Welcome to The Queue — your daily distraction of curated video content sourced from across the web. Today, we’re watching a video essay that looks at the metatext of Mia Hansen-Love’s Bergman Island.
Filmmaking couple Chris (Vicky Krieps) and Tony (Tim Roth) journey to Fårö, the remote island where Swedish auteur Ingmar Bergman lived and worked. The trip is both a pilgrimage and an attempt to drum up inspiration for their respective screenplays.
As our own Anna Swanson wrote in her review at the Toronto International Film Festival, Bergman Island is a marvelously personal film that worthy of its namesake. Mia Hansen-Løve’s first English-language film is deeply human and meditative; drumming up beauty and meaning at the intersection of homage, critique, and introspection. Chris, like Hansen-Løve, is haunted by Bergman’s legacy. It is a shared question that no doubt occurs to all creatives: how to make new things without being buried by the legacy of our forefathers.

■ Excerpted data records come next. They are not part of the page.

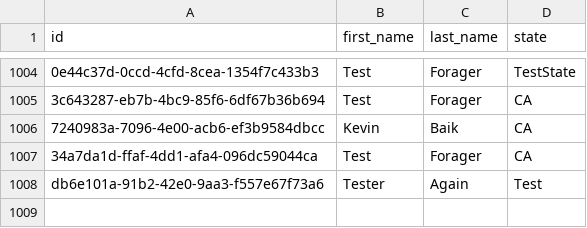
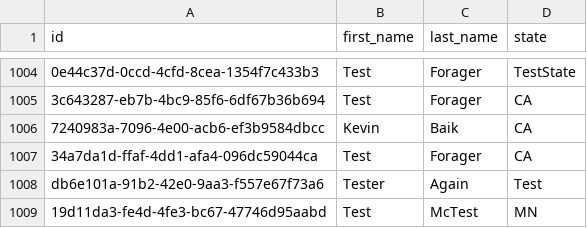
Before and after one commit to kevindbaik/JPMC_Foraging, a CSV file: data/foragers.csv, drawn as a sheet; only a part is shown, gaps mark what is left out; the diff names each change by its address in the sheet, - before the commit and + after, or states it on an @@ line.

```diff
--- a/data/foragers.csv
+++ b/data/foragers.csv
+row 1009: 19d11da3-fe4d-4fe3-bc67-47746d95aabd | Test | McTest | MN
```
Also changed, not shown: 3 other files.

The film offers an intimate engagement with the idea of metatext. Which is to say: the idea that a work of art has two levels of dialogue at once. In Bergman Island, this takes the form of Chris and Tony’s literal writer’s retreat and the effects it has on their relationship and creative practice, as well as the secondary thread of Hansen-Løve’s own reckoning with creative legacy, creative partnerships, and personal storytelling. For more, on how Bergman Island draws attention to the process of its own creation without sacrificing its core story, check out the video essay below:
Watch “Bergman Island: Art, Love, and the Unbearable Process of Making”:
Who made this?
This video essay on the metatextuality of Mia Hansen-Løve’s Bergman Island is by Broey Deschanel a self-described “snob (and a youtuber) whose video essays cover everything from new releases like Licorice Pizza and Euphoria to camp classics like Showgirls. You can subscribe to their YouTube account here and you can follow them on Twitter here.
More videos like this
- For another sample of Broey Deschanel’s work, check out this video essay on Sofia Coppola‘s bad faith critics and why she’s as much an auteur as any of her male peers. Heck, friend of the column Hannah Strong even wrote a whole book about her!
- Here’s another video essay from Broey Deschanel on what Portrait of a Lady on Fire can teach us about the ever-illusive “gaze.”
- And for more content about Bergman Island‘s director, here’s a video essay by Luís Azevedo that explores sound design in the films of Mia Hansen-Løve.